Today I went shopping for food. I had just visited Aura Keskus to go for a swim, and so the most logical place to buy food was Maxima, right across the parking lot in the Zeppelin shopping center -- which is named after the German luftballoon, not the British rock group.
I have shopped at Maxima numerous times and somehow did not feel at ease. This is odd because it's layout and offerings are not too different from other large Estonian supermarkets, like Selver or Kaubamaja.
But what was it about Maxima that rubbed me the wrong way? I decided to look a bit closer and figure out why Maxima was putting me off. I realized after compiling my list of critiques that the main reason I did not like Maxima is because it is run by foreigners. And that was problem number one.
1. It's Owned by Lithuanians
In Maxima, my favorite Estonian brands were placed side by side with ones containing strange letters such as Ų and Č, text that looked like the author had his morning Maxima kool-aid spiked with acid. Who wanted to buy such things with names like vyšnia or obuolys? I wanted kirss ja õun.

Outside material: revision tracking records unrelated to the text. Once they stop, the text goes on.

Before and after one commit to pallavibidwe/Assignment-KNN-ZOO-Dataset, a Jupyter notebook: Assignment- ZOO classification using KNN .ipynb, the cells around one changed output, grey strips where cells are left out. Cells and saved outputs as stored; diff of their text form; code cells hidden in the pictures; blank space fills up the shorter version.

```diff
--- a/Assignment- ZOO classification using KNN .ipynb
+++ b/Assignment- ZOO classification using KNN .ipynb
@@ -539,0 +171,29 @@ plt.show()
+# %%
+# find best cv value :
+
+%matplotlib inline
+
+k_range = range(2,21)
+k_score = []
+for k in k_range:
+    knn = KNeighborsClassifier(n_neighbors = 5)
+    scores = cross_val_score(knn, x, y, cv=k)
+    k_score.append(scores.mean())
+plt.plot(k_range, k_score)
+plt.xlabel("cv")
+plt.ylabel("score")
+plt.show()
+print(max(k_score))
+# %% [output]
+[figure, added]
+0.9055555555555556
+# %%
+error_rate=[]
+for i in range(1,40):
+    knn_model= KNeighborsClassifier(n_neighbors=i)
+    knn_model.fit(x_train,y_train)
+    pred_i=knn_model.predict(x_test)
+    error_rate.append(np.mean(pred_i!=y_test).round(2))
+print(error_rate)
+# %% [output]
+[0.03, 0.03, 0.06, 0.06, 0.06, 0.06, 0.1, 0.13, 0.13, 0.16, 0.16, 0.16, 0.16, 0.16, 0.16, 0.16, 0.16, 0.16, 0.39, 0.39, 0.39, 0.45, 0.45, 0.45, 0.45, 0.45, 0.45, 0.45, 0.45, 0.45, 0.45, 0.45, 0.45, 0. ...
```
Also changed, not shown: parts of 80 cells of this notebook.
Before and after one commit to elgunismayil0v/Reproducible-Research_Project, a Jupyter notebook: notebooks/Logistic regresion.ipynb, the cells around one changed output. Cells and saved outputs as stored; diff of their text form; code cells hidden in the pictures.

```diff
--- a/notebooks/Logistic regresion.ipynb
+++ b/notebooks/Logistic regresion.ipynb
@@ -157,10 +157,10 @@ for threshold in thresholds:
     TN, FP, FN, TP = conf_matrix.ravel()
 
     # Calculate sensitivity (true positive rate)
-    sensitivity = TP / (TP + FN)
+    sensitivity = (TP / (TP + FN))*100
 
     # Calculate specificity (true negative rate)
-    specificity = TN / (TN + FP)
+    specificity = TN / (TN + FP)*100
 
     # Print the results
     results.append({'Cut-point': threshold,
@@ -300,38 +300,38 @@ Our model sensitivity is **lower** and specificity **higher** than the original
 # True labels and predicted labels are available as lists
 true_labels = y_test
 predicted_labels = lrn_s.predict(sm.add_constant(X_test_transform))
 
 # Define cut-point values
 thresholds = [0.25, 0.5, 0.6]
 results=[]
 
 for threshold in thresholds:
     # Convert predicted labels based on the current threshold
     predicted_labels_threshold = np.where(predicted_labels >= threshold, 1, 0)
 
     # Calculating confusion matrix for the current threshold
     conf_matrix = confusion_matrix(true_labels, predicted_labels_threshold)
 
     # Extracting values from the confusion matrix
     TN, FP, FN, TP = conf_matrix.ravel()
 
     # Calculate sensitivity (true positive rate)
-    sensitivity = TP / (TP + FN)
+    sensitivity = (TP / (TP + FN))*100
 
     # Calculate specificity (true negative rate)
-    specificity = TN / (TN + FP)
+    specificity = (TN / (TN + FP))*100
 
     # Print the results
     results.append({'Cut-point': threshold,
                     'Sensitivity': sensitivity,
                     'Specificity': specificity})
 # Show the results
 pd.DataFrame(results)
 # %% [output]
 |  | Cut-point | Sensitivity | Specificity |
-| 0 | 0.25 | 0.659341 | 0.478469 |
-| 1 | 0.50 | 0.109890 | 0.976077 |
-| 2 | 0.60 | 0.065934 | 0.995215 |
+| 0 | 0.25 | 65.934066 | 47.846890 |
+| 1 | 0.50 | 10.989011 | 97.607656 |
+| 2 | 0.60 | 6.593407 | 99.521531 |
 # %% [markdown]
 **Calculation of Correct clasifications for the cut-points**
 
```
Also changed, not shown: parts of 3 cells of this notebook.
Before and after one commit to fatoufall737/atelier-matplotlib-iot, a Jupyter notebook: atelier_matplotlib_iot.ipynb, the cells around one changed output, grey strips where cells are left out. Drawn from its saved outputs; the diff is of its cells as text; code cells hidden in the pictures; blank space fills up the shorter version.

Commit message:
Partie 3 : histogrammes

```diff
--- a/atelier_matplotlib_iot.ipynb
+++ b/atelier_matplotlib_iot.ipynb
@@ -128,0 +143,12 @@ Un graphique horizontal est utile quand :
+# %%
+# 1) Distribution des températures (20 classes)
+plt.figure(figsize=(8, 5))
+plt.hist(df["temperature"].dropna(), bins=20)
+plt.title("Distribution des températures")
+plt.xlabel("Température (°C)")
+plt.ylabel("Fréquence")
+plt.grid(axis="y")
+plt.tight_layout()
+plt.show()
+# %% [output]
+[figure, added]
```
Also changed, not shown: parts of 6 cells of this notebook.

2. Lack of Local Necessities
Because Maxima is owned by Baltic tribesmen, it is stocked aplenty with foodstuffs that they prefer, such as large blocks of generic "Maxima" cheese and all different varieties of pelmeenid. But when it comes to local products, they cannot be found. The Lithuanians think that if they only put a few different kinds of Wõro or Rakvere sausages out, they will meet the demand of provincial Estonians. But I wanted Wõro Grillsibula, not Metsavenna. The Metsavenna variety are too oily, the Grillsibula are just right. Moreover, important products, such as küüslaugu leivad (garlic bread, a must with beer) are hidden along side the Lithuanian products with the strange names. This faux pas leaves the Estonian shopper running for the nearest Selver.
3. Bad Disco
This is really the clincher. Every time I am in Maxima I am assaulted by loud techno music. The combination of my kid screaming for ice cream, a bunch of old ladies gathering in the center of the aisle to determine where they can find the nearest küüslaugu leiva, and the bad techno music is extremely deleterious to my shopping experience.
In a store based on Estonian capital, like Selver, I can expect to be serenaded by an orchestral version of Apelsin's 1981 hit "Aeg Ei Peatu". I can disappear into the frozen foods section and ponder whether I should buy Regatt ice cream or something else. I can weigh the difference between buying muretaigen and liivataigen(different kinds of dough). In Maxima they don't even sell muretaignas or Regatt! And they play bad disco.
Now I don't just want to insult Maxima. Their bakery is very good, they have excellent donuts, and they do carry a large variety of beer, wine, and hard liquor that is displayed in a very handy way -- right next to the checkout counters. Today I bought some more Staropramen. I think I am going to go crack one open right now ...